Items listed in a dataset
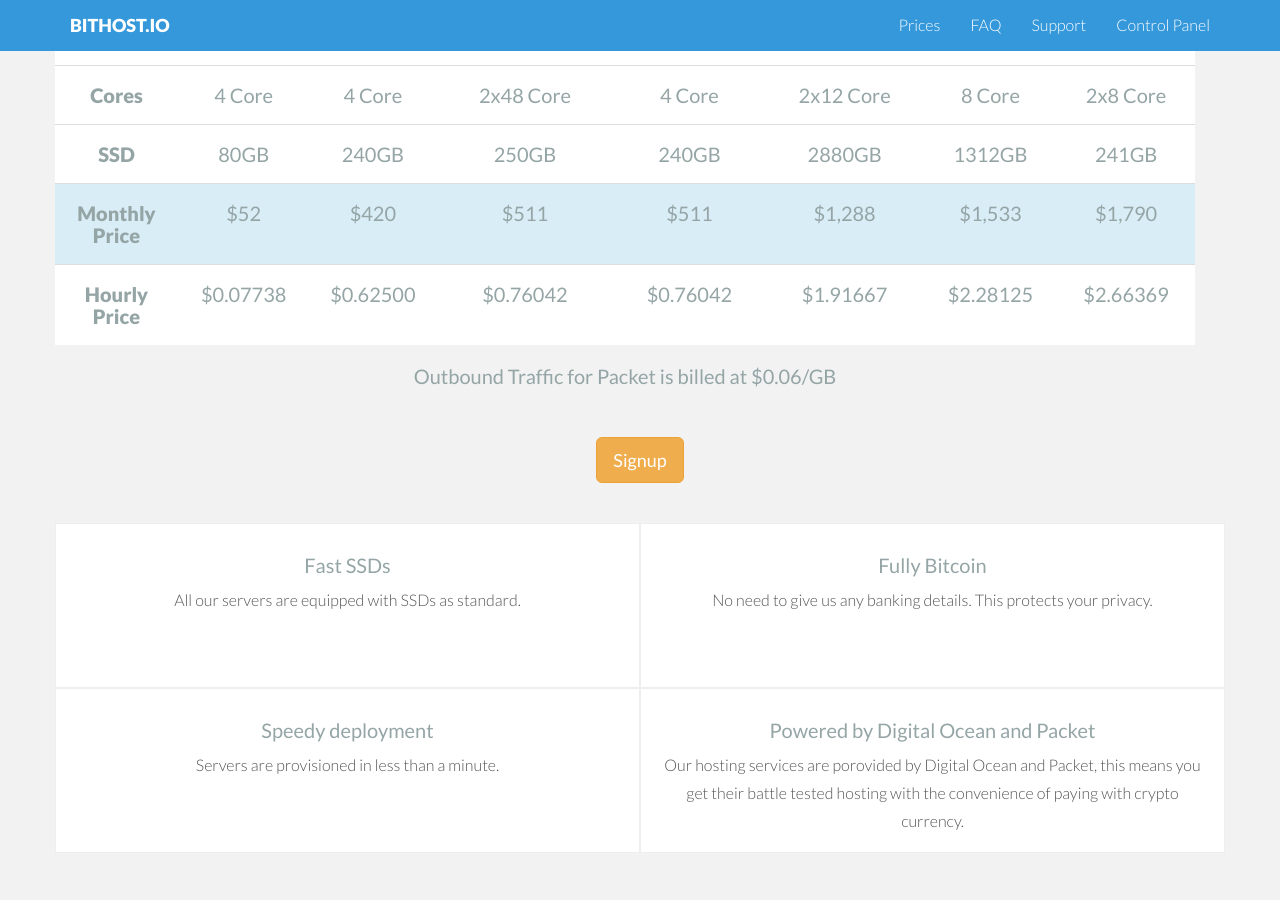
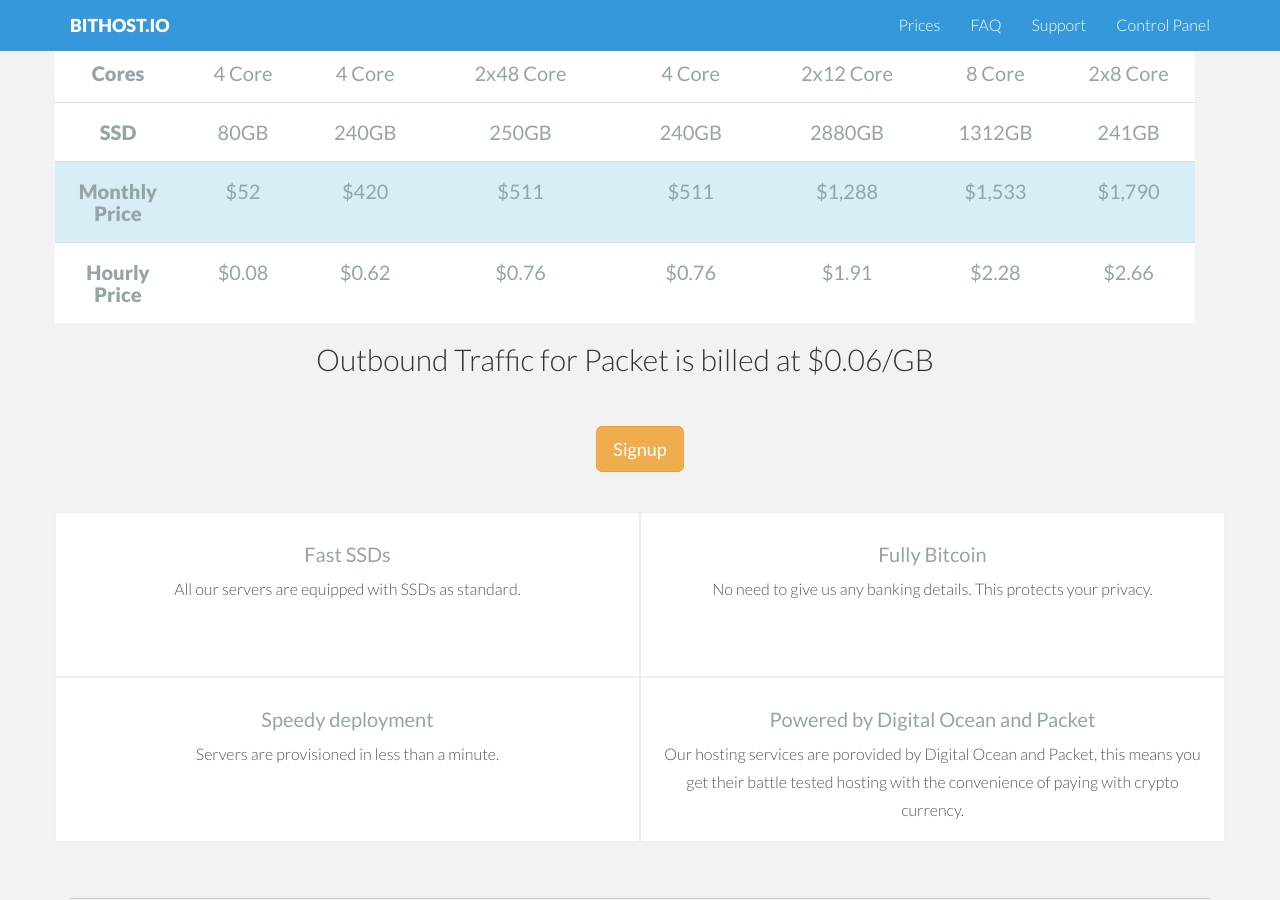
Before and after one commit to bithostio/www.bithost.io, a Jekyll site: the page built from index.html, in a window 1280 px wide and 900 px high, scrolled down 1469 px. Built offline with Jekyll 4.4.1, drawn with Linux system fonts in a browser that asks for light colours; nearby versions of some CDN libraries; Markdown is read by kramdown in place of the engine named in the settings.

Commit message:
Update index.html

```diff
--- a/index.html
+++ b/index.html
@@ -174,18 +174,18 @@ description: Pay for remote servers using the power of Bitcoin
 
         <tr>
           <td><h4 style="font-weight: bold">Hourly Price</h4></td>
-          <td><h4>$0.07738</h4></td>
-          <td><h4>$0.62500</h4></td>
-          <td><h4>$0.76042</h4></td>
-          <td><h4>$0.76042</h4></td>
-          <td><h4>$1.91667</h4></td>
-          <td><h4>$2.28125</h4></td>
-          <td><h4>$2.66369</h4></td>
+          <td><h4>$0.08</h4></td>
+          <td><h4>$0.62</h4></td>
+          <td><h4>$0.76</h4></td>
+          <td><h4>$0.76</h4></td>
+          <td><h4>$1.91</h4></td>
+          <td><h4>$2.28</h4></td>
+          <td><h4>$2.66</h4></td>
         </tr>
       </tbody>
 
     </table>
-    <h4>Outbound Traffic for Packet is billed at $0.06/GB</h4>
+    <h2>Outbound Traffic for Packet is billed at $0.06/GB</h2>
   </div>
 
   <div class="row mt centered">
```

* * *

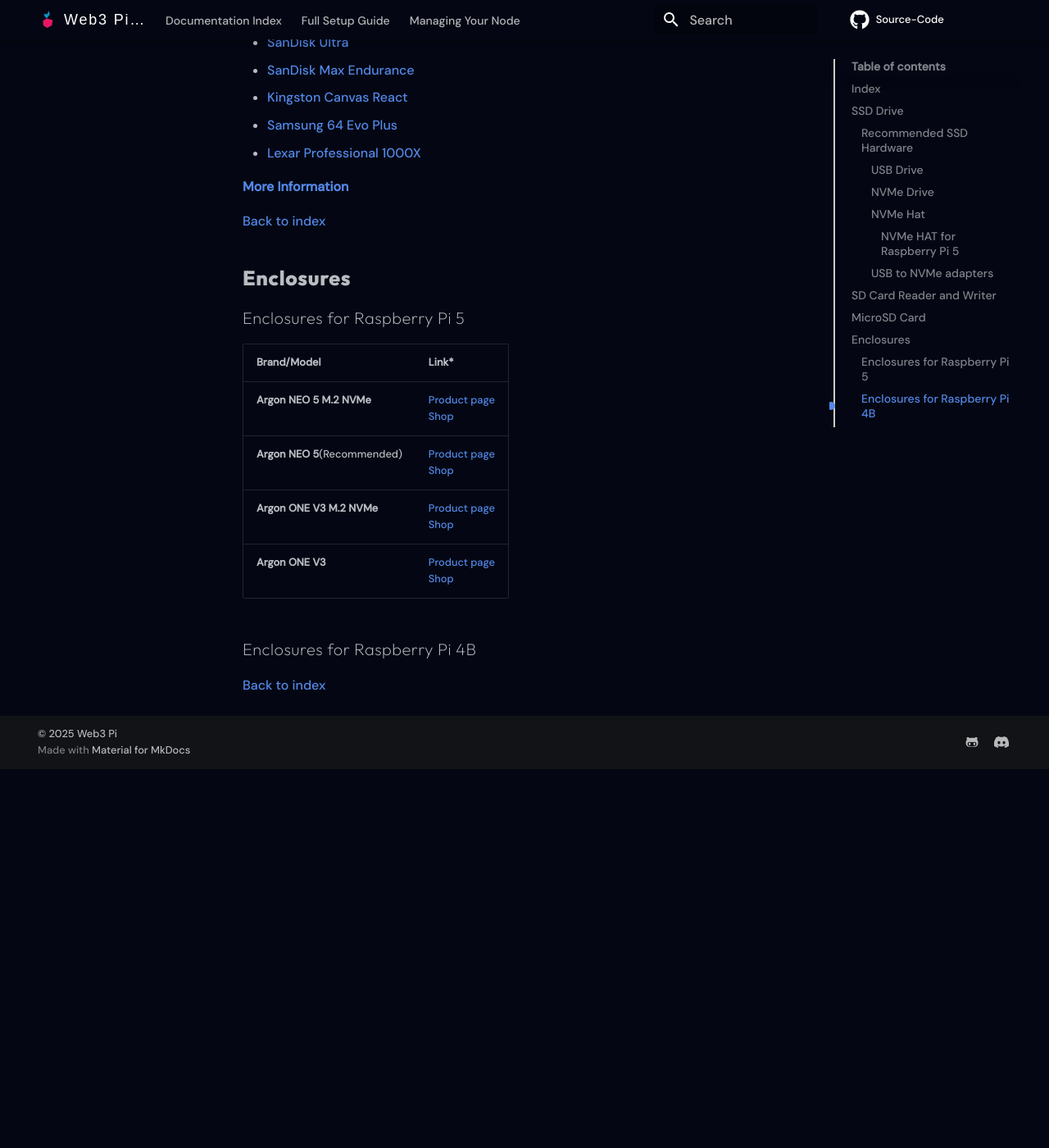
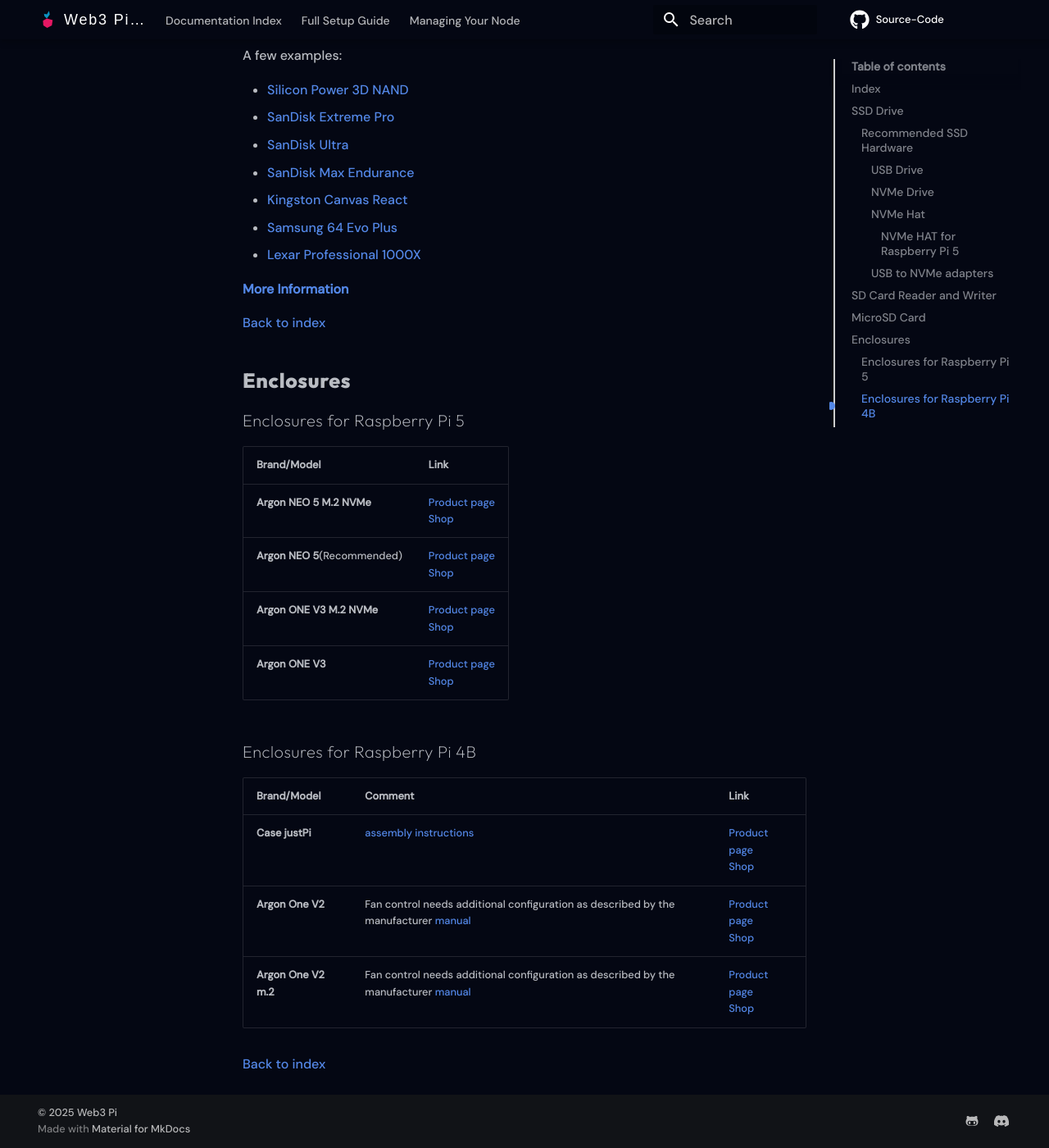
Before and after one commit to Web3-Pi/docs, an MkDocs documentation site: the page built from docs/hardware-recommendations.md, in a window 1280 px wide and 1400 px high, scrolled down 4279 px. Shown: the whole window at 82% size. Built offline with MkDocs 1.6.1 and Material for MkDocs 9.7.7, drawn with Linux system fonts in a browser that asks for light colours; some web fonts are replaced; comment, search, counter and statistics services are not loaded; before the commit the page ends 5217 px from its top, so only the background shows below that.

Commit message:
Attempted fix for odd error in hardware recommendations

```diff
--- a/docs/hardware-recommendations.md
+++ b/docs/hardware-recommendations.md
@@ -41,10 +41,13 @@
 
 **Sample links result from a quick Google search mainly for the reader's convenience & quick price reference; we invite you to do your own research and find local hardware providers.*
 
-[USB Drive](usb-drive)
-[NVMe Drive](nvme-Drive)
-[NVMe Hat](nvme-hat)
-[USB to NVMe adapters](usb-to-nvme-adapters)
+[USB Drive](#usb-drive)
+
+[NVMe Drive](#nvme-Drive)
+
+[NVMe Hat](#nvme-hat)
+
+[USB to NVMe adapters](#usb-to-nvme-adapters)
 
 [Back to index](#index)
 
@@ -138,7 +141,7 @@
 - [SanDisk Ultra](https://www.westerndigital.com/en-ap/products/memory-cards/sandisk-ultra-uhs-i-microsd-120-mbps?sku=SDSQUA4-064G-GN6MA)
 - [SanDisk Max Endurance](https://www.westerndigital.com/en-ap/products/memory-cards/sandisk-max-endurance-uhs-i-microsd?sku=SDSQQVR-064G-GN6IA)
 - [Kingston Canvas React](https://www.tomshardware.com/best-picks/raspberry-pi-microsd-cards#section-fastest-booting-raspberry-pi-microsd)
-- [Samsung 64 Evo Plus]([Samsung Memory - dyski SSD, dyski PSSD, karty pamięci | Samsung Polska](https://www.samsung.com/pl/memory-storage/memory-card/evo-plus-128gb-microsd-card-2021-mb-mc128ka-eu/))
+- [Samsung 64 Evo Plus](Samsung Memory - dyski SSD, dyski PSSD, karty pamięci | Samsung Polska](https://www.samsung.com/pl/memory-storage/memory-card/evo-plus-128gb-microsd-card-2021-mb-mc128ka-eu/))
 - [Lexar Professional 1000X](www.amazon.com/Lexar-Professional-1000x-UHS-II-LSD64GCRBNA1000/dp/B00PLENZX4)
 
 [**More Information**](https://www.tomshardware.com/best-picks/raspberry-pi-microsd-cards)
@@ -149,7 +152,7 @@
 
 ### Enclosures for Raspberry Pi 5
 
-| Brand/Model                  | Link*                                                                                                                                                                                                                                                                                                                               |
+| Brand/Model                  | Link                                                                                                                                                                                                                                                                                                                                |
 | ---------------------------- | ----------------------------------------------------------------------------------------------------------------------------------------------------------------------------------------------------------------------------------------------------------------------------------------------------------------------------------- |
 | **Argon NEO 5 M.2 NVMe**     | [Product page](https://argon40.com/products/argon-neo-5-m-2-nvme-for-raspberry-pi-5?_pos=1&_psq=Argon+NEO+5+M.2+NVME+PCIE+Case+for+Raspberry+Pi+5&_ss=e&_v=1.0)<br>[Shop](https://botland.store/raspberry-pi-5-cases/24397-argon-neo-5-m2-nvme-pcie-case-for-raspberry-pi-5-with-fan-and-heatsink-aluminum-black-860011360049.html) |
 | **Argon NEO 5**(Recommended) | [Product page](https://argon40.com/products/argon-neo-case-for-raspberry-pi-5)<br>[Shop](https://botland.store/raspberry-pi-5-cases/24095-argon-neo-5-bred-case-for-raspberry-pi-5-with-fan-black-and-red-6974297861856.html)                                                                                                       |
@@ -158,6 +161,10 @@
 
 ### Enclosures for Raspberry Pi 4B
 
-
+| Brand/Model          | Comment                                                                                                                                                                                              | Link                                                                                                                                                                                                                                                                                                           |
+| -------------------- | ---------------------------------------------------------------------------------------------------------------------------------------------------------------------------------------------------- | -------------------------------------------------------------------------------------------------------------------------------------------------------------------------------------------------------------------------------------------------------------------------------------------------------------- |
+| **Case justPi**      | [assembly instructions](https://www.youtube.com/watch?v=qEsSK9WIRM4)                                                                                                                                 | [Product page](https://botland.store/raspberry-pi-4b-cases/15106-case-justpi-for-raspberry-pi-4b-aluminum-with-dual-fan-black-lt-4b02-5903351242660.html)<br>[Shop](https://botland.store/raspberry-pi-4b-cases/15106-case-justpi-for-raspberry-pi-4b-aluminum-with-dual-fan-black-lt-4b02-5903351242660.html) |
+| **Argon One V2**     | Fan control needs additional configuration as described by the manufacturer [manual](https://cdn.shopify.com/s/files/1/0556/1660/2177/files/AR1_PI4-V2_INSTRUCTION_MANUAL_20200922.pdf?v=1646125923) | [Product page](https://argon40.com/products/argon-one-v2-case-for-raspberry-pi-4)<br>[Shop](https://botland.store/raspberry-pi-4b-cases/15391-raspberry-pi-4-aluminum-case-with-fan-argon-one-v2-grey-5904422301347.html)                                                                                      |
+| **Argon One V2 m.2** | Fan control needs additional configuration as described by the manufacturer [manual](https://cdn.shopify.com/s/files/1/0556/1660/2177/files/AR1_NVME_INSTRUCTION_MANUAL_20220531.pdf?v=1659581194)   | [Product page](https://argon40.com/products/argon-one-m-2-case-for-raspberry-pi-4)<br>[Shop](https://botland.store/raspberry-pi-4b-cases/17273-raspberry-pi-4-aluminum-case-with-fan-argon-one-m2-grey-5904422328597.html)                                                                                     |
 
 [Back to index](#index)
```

- **TASK REQUIREMENTS**:
Find the lines above with the word "westerndigital". Copy them out.

- **COMPLETED EXERCISE**:
 - [SanDisk Ultra](https://www.westerndigital.com/en-ap/products/memory-cards/sandisk-ultra-uhs-i-microsd-120-mbps?sku=SDSQUA4-064G-GN6MA)
 - [SanDisk Max Endurance](https://www.westerndigital.com/en-ap/products/memory-cards/sandisk-max-endurance-uhs-i-microsd?sku=SDSQQVR-064G-GN6IA)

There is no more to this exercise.